Colin Drysdale from the DIBP informed us that the GSM processing team (together with some business innovation case officers) currently account for around 100 visa processing officers. Since the minister (at the time Chris Bowen) announced ‘priority processing’ in 2012, the legacy caseload has been have reduced significantly. This is great news for many applicants who were waiting in the queue, however those who have been placed in ‘priority group 5’ are still going to be waiting for an unknown period of time. Colin advised us that internal priority is that ‘everything is to be done before priority group 5’. Colin advised us that since the introduction of SkillSelect, over 90.5% of applicants are granted, with over 90% of these having a decision within 3 months. The largest group of occupational applicants are cooks, with 6,128 visas granted to cooks, comp 5,900 the year before (13/14 comp 12/13). Other major occupations availing the system included accountants, registered nurses, software engineers.
To date, over $1.7bn has come into the Australian economy through the significant investor visa (SIV) pathway. Over 93% of this caseload is processed in the offshore post of Hong Kong, herein signifying the sheer volume of applications coming from China. In total, there have been over 3,400 SIV applications lodged. According to the department, it is felt that there are issues with people trying to do their own applications, and they believe this is a key area that migration agents / consultants are in need. Bruno Delfante from the Business Migration Centre and Small Business Services (WA State Government) added that only half of the business investment programme was filled in the last migration year, dominated by Victoria, then NSW and WA. He went to add that we currently have two reviews underway with the minister, of which we still have no word. Bruno was of the opinion that there are two main reasons why such a hit to the programme was experience; the increase in the required investment, and that the ability to ‘swap’ between the primary and secondary applicant was changed. The primary effect of these changes were felt at the ‘lower end’ (i.e. 163, 132 etc – not the SIV). The joint standing committee have recommended that these decisions be reversed, to ‘get the best’ out of the programme again. Another key issue Mr Delfante addressed was the lack of packaged and ready opportunities as a target investment. He gave the key point that for other nations running such programmes, the government of the country often assists in this area. This is not so of Australia, and it is reliant on the private sector to present such opportunities. There have also been a change to State Nomination requirements in WA such as:

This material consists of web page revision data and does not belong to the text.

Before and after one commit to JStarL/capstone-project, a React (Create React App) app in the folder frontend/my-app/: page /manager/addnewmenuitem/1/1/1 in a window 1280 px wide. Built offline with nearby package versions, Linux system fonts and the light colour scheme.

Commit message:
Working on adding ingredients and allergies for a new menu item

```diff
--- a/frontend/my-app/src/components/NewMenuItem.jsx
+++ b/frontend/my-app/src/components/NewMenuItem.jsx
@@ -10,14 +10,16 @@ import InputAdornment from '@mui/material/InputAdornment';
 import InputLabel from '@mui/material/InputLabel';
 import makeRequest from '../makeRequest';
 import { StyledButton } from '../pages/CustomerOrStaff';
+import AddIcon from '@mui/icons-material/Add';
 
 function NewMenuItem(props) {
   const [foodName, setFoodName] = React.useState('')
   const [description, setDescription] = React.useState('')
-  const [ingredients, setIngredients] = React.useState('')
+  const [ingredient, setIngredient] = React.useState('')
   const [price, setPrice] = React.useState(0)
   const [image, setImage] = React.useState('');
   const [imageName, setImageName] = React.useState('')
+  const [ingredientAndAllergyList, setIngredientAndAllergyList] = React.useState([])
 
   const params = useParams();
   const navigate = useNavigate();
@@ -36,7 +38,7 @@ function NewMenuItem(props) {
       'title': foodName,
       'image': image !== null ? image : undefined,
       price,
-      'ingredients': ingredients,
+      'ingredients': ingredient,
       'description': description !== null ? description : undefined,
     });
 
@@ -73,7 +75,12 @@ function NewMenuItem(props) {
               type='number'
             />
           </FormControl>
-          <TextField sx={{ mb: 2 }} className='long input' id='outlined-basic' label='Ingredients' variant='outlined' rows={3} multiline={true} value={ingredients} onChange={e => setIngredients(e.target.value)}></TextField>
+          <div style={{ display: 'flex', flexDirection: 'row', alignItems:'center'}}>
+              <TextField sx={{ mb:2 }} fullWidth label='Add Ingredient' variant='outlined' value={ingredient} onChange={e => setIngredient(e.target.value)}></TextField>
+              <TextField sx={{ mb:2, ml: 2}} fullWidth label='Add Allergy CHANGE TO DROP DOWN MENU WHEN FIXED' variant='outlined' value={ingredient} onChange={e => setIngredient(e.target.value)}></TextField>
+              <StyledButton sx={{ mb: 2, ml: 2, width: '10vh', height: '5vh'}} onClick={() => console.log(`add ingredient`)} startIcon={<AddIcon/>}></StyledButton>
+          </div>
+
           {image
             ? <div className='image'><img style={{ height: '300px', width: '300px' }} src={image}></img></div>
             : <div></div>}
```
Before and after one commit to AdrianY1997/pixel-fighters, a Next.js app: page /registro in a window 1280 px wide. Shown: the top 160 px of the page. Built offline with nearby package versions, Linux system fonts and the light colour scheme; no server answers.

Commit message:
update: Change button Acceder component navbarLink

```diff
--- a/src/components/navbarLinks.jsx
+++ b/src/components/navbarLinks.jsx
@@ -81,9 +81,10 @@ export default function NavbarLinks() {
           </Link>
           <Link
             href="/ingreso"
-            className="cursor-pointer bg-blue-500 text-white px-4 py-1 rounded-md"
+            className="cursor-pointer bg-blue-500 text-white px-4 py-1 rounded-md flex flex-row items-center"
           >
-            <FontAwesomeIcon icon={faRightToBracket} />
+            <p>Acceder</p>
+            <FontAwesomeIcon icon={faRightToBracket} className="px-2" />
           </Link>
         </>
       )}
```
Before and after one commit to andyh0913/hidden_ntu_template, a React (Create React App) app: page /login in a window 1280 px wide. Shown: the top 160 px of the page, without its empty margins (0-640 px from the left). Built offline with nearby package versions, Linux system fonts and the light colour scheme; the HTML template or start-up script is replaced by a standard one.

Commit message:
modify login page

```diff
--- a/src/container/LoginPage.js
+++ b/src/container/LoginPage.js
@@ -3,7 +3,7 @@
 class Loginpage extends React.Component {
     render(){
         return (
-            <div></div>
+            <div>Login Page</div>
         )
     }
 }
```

4020 Background There was a lot of great information given regarding the intention of the introduction of the PIC 4020 that is now giving so many visa applicants a hard time. Given the complexity of the PIC 4020, we encourage you to contact us about this issue. The conference covered other issues such as Australian Partner Visas, future directions in case officer visa processing and more. We encourage you to contact a Global Enterprises Group team member to discuss any questions you have related to the information in this post.